When things are going well, it's human nature to relax. And it looked like the Boston Celtics were easing up too much in Game 3 of the Eastern Conference Finals against the Indiana Pacers, as they trailed by as much as 18 points on Saturday night. Then the C's switched into another defensive gear in the second half, leading to a stunning 114-111 comeback win.

In the first half, Boston was getting embarrassed defensively, letting up a whopping 42 points in the paint. That was the most the Celtics had allowed in that area in a single half all season. This all came against an Indiana team missing star point guard Tyrese Haliburton, who was out with a hamstring injury.

The second half was a different story. The Celtics held Indiana to 26 points in the paint and had nine blocks in 24 minutes. When the final buzzer sounded, Boston had 12 total blocks, while the Pacers only had one.

Even though the C's picked it up defensively, Indiana's hot-shooting was still keeping the game in its control. After Pacers point guard TJ McConnell burned Boston with another jumper, Indiana led 109-101 with 2:38 left in the fourth. That was enough to give the Pacers a 93.8% win probability, according to ESPN's analytics.

The Celtics didn't give up though. They proceeded to finish the game on a 13-2 run in order to go up 3-0 in the semifinal series.

Although it wasn't smooth sailing for the majority of the contest, Celtics star Jayson Tatum never lost faith.

“You got to believe, right?

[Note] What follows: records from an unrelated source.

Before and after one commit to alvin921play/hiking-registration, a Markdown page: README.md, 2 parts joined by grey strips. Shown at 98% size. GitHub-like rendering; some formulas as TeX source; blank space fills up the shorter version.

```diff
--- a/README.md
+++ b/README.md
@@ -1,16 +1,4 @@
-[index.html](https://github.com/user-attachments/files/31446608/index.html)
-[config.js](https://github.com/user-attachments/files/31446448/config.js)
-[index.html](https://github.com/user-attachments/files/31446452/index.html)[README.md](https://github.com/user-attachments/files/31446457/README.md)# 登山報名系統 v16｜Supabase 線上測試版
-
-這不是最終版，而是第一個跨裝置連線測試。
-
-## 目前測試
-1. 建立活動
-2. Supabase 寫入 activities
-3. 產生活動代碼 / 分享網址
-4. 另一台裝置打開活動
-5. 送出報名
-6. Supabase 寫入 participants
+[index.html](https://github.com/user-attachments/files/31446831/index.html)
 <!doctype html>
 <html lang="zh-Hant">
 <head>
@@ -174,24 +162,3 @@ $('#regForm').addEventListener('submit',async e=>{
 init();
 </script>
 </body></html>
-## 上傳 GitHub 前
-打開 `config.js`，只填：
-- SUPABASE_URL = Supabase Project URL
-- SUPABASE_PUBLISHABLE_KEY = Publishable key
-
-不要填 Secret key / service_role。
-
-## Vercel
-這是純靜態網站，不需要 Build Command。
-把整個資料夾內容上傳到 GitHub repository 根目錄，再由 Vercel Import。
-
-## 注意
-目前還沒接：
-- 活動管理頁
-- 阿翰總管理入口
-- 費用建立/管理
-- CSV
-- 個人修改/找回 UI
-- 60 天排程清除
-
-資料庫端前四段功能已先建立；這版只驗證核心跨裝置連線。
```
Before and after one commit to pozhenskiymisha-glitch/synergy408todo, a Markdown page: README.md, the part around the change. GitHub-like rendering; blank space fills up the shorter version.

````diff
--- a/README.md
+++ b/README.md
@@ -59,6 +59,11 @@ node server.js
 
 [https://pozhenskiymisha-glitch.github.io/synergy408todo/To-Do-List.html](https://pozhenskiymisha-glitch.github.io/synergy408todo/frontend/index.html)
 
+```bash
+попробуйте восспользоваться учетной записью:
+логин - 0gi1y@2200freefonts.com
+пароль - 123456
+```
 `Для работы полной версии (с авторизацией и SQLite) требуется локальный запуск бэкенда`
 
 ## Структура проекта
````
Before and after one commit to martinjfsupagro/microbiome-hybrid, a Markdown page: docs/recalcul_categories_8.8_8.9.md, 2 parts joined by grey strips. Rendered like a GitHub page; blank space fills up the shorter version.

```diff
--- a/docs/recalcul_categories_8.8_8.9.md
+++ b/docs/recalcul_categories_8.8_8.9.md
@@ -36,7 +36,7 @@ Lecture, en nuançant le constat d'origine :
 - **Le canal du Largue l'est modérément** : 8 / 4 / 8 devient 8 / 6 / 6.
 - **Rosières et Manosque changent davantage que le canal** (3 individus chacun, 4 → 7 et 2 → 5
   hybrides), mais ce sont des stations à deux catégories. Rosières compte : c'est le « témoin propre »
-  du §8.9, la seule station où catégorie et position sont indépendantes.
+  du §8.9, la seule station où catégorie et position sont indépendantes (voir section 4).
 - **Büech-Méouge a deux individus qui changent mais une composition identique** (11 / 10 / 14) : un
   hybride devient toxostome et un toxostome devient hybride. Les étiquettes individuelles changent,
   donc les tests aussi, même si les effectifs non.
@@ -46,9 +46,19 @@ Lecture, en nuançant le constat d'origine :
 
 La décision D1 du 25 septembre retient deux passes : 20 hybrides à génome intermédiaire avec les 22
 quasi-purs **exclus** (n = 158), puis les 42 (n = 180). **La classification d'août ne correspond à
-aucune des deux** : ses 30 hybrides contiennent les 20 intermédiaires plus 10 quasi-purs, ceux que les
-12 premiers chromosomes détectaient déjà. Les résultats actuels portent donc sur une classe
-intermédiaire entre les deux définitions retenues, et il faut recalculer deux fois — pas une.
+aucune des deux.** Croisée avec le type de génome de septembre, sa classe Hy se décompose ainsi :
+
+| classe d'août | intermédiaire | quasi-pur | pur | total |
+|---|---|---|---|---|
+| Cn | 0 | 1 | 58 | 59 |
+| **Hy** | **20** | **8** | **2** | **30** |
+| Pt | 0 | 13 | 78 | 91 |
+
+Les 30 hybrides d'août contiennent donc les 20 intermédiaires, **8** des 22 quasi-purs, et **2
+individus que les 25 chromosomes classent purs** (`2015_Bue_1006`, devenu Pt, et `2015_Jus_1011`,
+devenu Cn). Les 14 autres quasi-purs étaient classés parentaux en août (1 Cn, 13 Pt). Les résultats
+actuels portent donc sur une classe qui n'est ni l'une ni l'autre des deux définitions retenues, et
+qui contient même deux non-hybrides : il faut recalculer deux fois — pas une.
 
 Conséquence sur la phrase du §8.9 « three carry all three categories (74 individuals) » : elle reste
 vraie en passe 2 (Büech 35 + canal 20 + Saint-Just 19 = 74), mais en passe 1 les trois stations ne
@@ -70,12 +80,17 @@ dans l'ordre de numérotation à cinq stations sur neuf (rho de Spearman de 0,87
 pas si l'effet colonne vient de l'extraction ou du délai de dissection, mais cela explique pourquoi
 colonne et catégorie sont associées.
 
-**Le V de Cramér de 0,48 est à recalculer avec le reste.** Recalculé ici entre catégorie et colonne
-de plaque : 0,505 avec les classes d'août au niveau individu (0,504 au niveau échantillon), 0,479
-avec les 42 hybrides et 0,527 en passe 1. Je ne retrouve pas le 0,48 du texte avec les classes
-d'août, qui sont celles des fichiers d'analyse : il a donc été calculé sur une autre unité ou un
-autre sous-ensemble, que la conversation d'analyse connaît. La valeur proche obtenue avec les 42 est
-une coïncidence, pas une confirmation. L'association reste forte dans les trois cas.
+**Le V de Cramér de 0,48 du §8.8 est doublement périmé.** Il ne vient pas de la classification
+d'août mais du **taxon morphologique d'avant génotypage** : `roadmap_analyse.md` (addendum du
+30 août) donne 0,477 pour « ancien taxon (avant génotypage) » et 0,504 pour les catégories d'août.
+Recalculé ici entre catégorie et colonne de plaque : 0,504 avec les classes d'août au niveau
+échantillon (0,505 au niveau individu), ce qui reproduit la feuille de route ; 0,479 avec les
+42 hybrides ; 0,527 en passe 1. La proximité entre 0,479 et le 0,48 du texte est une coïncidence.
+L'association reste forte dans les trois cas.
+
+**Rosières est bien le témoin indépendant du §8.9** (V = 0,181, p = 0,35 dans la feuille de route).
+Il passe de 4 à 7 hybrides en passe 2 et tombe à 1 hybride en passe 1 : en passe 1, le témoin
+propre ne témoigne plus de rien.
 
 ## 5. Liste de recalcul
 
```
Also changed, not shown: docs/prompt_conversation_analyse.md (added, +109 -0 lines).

We always believe we got a chance to win a game,” he told ESPN's Lisa Salters after the comeback victory. “And it's not like we’re gonna come back on one shot, one possession. We got to keep fighting.”

Tatum went on to say that the Celtics can't “relax” until the job is done. He referenced Boston nearly erasing a 3-0 deficit last season in the Eastern Conference Finals against the Miami Heat and wants his team to know this series is “not over until it's over.”

How Jayson Tatum came up huge in the Celtics' Game 3 win

From start to finish, Jayson Tatum got it done for the Celtics. He had 15 points in the first quarter and seven in the fourth quarter, ending up with 36 points overall. The five-time All-Star went 12-for-23 from the floor and 5-for-10 from deep, which was his best 3-point shooting performance all postseason.

Following an underwhelming Game 2, Tatum bounced back and managed the game well. When the Celtics needed a bucket, he was aggressive. When he drew a double team, he found the open shooter with strong passes. Perhaps the best part of his entire outing was that he had zero turnovers in 44 minutes of play. He's the first player in NBA history to have at least 36 points, 10 rebounds, and eight assists while recording zero turnovers, per Celtics in-house writer Taylor Snow.

A single play late in the fourth quarter sums up Tatum's terrific showing.

With a little over one minute remaining in regulation, Tatum drove to the basket, sucked three Indiana defenders into the paint, and dished it to center Al Horford with a behind-the-back pass. Horford, who was hot from beyond the arc, was left completely alone. Instead of forcing a tough layup, Tatum found the Celtics' elder statesman on the perimeter and made the Pacers pay for overcommitting.

Horford drained the open 3-pointer and cut the Pacers' lead down to two with 1:11 on the clock. On the very next Celtics' possession, Tatum assisted guard Jrue Holiday on a massive, and-1 layup. Once Holiday hit his free throw, Boston led 112-111 with 38.2 seconds left in the fourth quarter.

In past playoffs, opposing teams would crowd Tatum and force him to be a playmaker rather than a scorer. That worked on multiple occasions in the past, yet the 26-year-old has grown since then. He's played both roles well so far this postseason, leading the C's in both points and assists.

Saturday evening was the second time this series in which the Celtics essentially stole a win. In Game 1, Indiana was up three points with 10 seconds left and in Game 3, it led by five with 1:26 remaining.

Tatum and company will aim for a series-clinching win during Game 4 on Monday night, while the Pacers will try to avoid a sweep in their own building.